In order to be resourceful at work and last through the day, I first tried to repair my shoe using packing tape and velcro sticky fasteners (that seemed past their prime), but those solutions did not last more than a few minutes, and unfortunately my morning walk got postponed. My third solution was duct tape, but since the base and side of my shoe were very slick, the shoe did not bond well with the duct tape. Thus, duct tape was not the solution that I had hoped for. But at least the duct tape helped my shoe limp along until my lunch break, when I resigned myself to racing home to get a different pair of shoes. Honestly, I wasn’t sure that my shoe would last through the day, and I didn’t want to “push my luck” when I had to more mobile at work later in the day. Also, I wasn’t too keen on wearing my “ghetto shoes” to a meeting with an Associate Dean and co-workers that I had in the afternoon.

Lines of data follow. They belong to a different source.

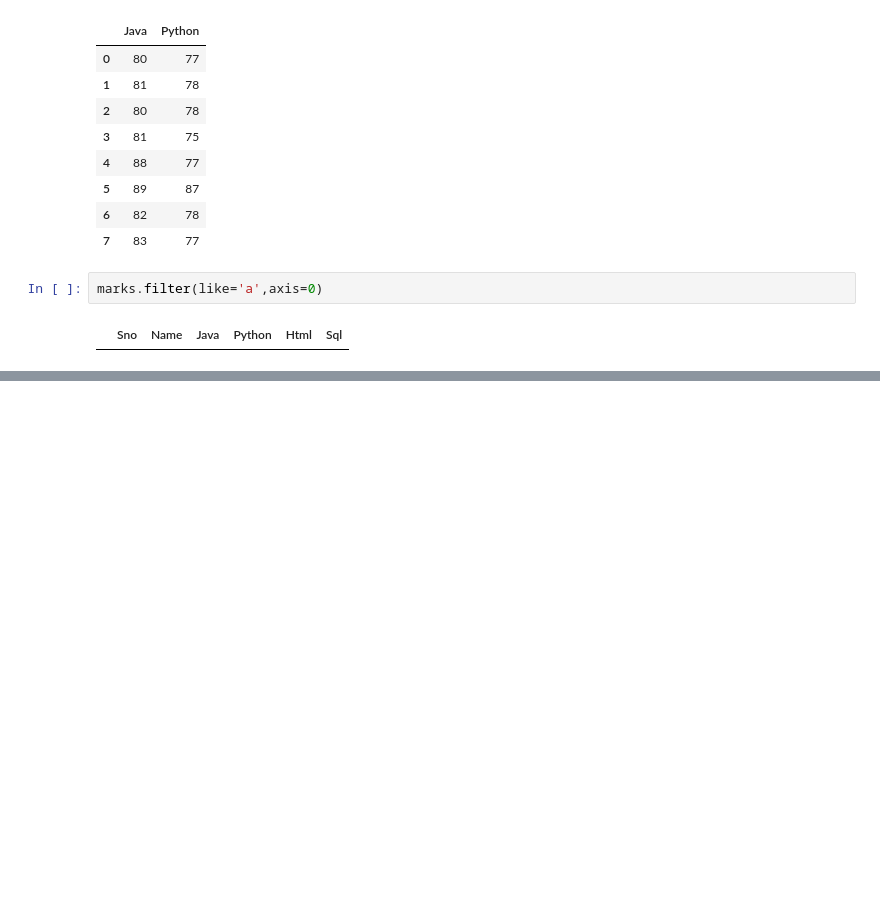
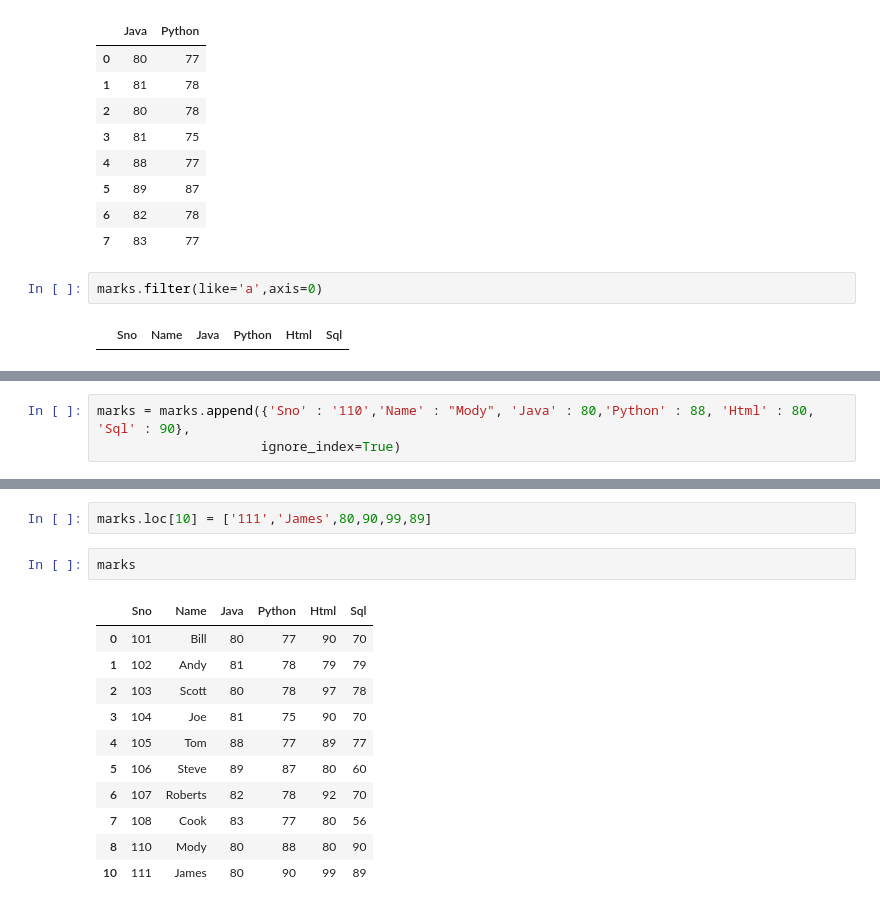
Before and after one commit to srikanthpragada/DS_06_MAY_2019, a Jupyter notebook: marks_df.ipynb, the cells around one changed output, grey strips where cells are left out. Drawn from its saved outputs; the diff is of its cells as text; blank space fills up the shorter version.

```diff
--- a/marks_df.ipynb
+++ b/marks_df.ipynb
@@ -328,0 +381,3 @@ marks.filter(like='a',axis=0)
+# %%
+marks = marks.append({'Sno' : '110','Name' : "Mody", 'Java' : 80,'Python' : 88, 'Html' : 80, 'Sql' : 90},
+                     ignore_index=True)
@@ -328,0 +421,16 @@ marks.filter(like='a',axis=0)
+# %%
+marks.loc[10] = ['111','James',80,90,99,89]
+# %%
+marks
+# %% [output]
+|  | Sno | Name | Java | Python | Html | Sql |
+| 0 | 101 | Bill | 80 | 77 | 90 | 70 |
+| 1 | 102 | Andy | 81 | 78 | 79 | 79 |
+| 2 | 103 | Scott | 80 | 78 | 97 | 78 |
+| 3 | 104 | Joe | 81 | 75 | 90 | 70 |
+| 4 | 105 | Tom | 88 | 77 | 89 | 77 |
+| 5 | 106 | Steve | 89 | 87 | 80 | 60 |
+| 6 | 107 | Roberts | 82 | 78 | 92 | 70 |
+| 7 | 108 | Cook | 83 | 77 | 80 | 56 |
+| 8 | 110 | Mody | 80 | 88 | 80 | 90 |
+| 10 | 111 | James | 80 | 90 | 99 | 89 |
```
Also changed, not shown: parts of 12 cells of this notebook, 2 other files.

I wonder if duct tape is considered fashionable? Here is a picture for you to decide.
The one really good thing was that the whole situation made me think about deeper issues than just the loss of my shoe and embarrassment of my duct tape solution. It made me think of all the children around the world who do not have even ONE pair of shoes to wear. Besides being unsafe if children walk without shoes through briars, stumble upon broken glass, or encounter other sharp objects, I am sure that being without shoes is also a health risk in terms of hygiene. No child or adult should be deprived of clothing or shoes, as well as basic necessities of life such as water, food, or shelter. It is sad the basic necessities, as well as luxuries, that many of us in developed nations take for granted. When is the last time you had to wonder if you had shoes to wear or if your water was unclean?
I was blessed to go on a short-term mission trip to Haiti when I graduated from college, and it forever changed me. I worked as a teacher’s aide in a second grade classroom at a Christian school. While in Haiti, I saw poverty like I never had before, and it opened my eyes to the wealth and privilege that I had in the United States of America. It made me want to help, and while sometimes it seems that I can’t do as much as I’d like due to my limited resources and finances, I am confident that every bit helps. Today, when I thought of children without shoes, it made me think of Tom’s shoes, a business that cares to help needy children get shoes, as well as charities like Shoes for Orphan Souls.
Check out these links if you are interested and can give to help needy kids get shoes: